3. Test Hose (2 1/2" Hose) — Hoses for pump testing are commonly 21⁄2" x 25' or 50' long. Length is determined by job conditions, such as needing a safe place to flow water with sufficient drainage.
4. Monster Tester™ (HMMT) — Enables multiple pressure readings from one gauge and the ability to make flow adjustments back at the test header with one person conducting the test. Use one unit per pump test setup. Measures up to six flow readings.
5. Discharge Flow-Rate Gauge (Gauges) — 0.5% accuracy rated 60-psi or 100-psi gauges with a 4" dial are common. Anticipate expected flow ranges using our flow charts so readings are in the middle third of the dial. If using a Monster Tester, only one flow gauge is needed. If not using the Monster Tester, one gauge per flowing hose line is needed.
6. Case (Cases) — For storing and protecting pressure gauges and Pitotless Nozzle units. Use one case of a specified size.
7. Stabilizer (STK) — A Stabilizer provides a base for stacks of two or three Little Hose Monster units to prevent them from tipping over. It includes Tie Downs to secure units together. Use one Stabilizer for each stack of Little Hose Monsters.
8. Pump Discharge Gauge (Gauges) — A 200- or 300-psi pressure gauge with a 4" dial is common. According to NFPA 20, 220.127.116.11, “The dial should be at least 200 psi and be capable of indicating pressure to at least twice the rated working pressure of the pump.” Use one gauge.
9. Pump Suction Gauge (Compound Gauges) — According to NFPA 20 4.10.1, “If the minimum pump suction pressure is below 20 psi at any flow condition, the suction gauge shall be a compound pressure and vacuum gauge.” A compound gauge that reads from 30 Hg to 160 psi or 200 psi with a 4" dial is common.

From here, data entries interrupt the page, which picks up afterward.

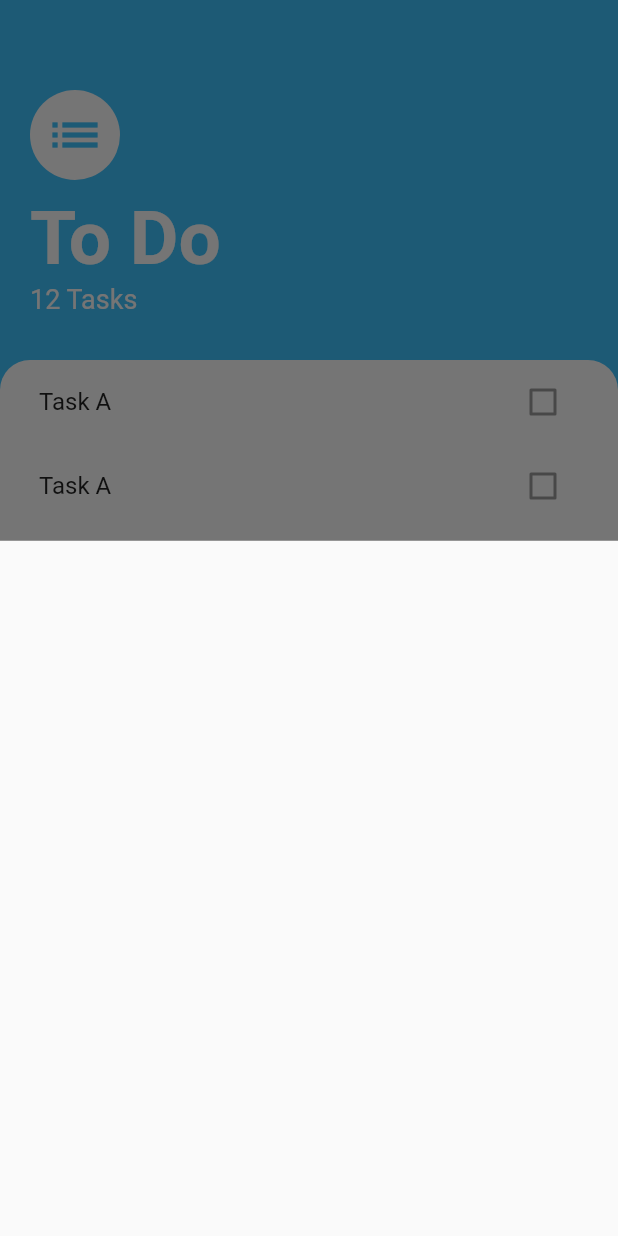
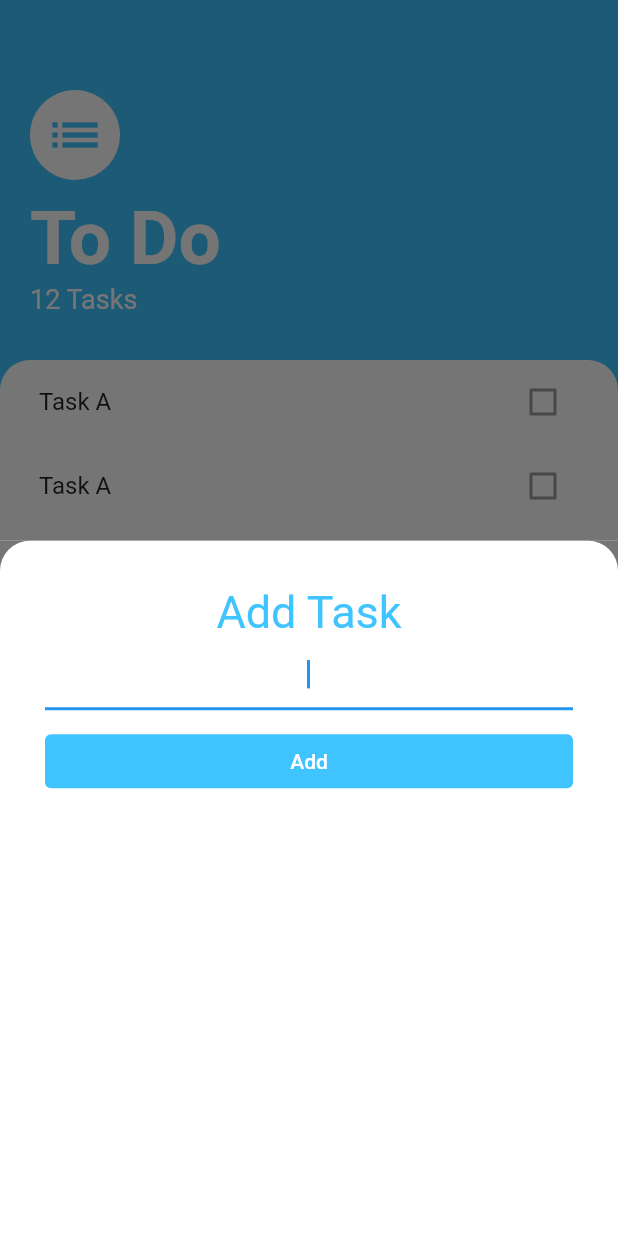
Before and after one commit to qpthedev/flutter-to-do, a Flutter app: the screen it shows after launch, after a tap on the "add" icon, on a phone screen of 412 x 824 dp. Run offline on Flutter 3.47's test engine with Material 2 defaults, Android fonts, the phone set to English and light mode, and no system bars.

Commit message:
Add task card UI

```diff
--- /dev/null
+++ b/lib/screens/add_task.dart
@@ -0,0 +1,52 @@
+import 'package:flutter/material.dart';
+
+class AddTaskScreen extends StatelessWidget {
+  @override
+  Widget build(BuildContext context) {
+    return Container(
+      color: Color(0xff757575),
+      child: Container(
+        padding: EdgeInsets.all(30),
+        decoration: BoxDecoration(
+          color: Colors.white,
+          borderRadius: BorderRadius.only(
+            topLeft: Radius.circular(20),
+            topRight: Radius.circular(20),
+          ),
+        ),
+        child: Column(
+          crossAxisAlignment: CrossAxisAlignment.stretch,
+          children: [
+            Text(
+              'Add Task',
+              textAlign: TextAlign.center,
+              style: TextStyle(
+                fontSize: 30,
+                color: Colors.lightBlueAccent,
+              ),
+            ),
+            TextField(
+              autofocus: true,
+              textAlign: TextAlign.center,
+            ),
+            SizedBox(
+              height: 10,
+            ),
+            TextButton(
+              onPressed: () {},
+              child: Text(
+                'Add',
+                style: TextStyle(
+                  color: Colors.white,
+                ),
+              ),
+              style: TextButton.styleFrom(
+                backgroundColor: Colors.lightBlueAccent,
+              ),
+            ),
+          ],
+        ),
+      ),
+    );
+  }
+}
--- a/lib/screens/tasks_screen.dart
+++ b/lib/screens/tasks_screen.dart
@@ -1,4 +1,5 @@
 import 'package:flutter/material.dart';
+import 'package:flutter_to_do/screens/add_task.dart';
 import 'package:flutter_to_do/widgets/tasks_list.dart';
 
 class TasksScreen extends StatelessWidget {
@@ -10,7 +11,7 @@ class TasksScreen extends StatelessWidget {
         onPressed: () {
           showModalBottomSheet(
             context: context,
-            builder: (context) => Container(),
+            builder: (context) => AddTaskScreen(),
           );
         },
         backgroundColor: Colors.lightBlueAccent,
```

Use one gauge.
Note: A 21⁄2" Hose Monster® with Built-in Pitot can be used in place of the Little Hose Monster for pump testing, but you will need FM Nozzle Inserts and Stackers instead of Pitotless NozzleTM units and Stabilizers.
10. Stream Shaper (SS1) — Use to prevent hose burn.
11. 45° or 30° Test Header Elbow (Elbows) —
Re-angles the hose from the test header to minimize kinks and hose burn.
12. Spanner Wrench (WSPA101, WSPA104) — For attaching the hose to the test header or a 21⁄2" Hose Monster. WSPA104 is used for attaching the 21⁄2" Hose Monster to a Pitotless Nozzle.
13. Gauge Calibration (Gauge Calibration) — We offer gauge calibration service, including a NIST certificate for new and used gauges. NFPA 20 requires test gauges be calibrated within 12 months prior to the test, and gauges should have a label with the last date of calibration. (NFPA 20, 18.104.22.168.2, 2010)
14. Clamp-on Ammeter — Measures pump Amperes.
15. Tachometer — Measures pump RPM.
How many hoses and which size nozzles will be needed?We generally recommend flowing a maximum of 500 GPM per hose stream which in our experience allows most fire pumps to achieve flow at 150% rated capacity. This assumes 1 3⁄4" nozzle sizes and 2 1/2" hoses that are 25' or 50' long.
- Example: 1000-GPM rated pump
- 150% of rated capacity = 1500 GPM
- 1500 GPM / 500 GPM per hose = 3 hoses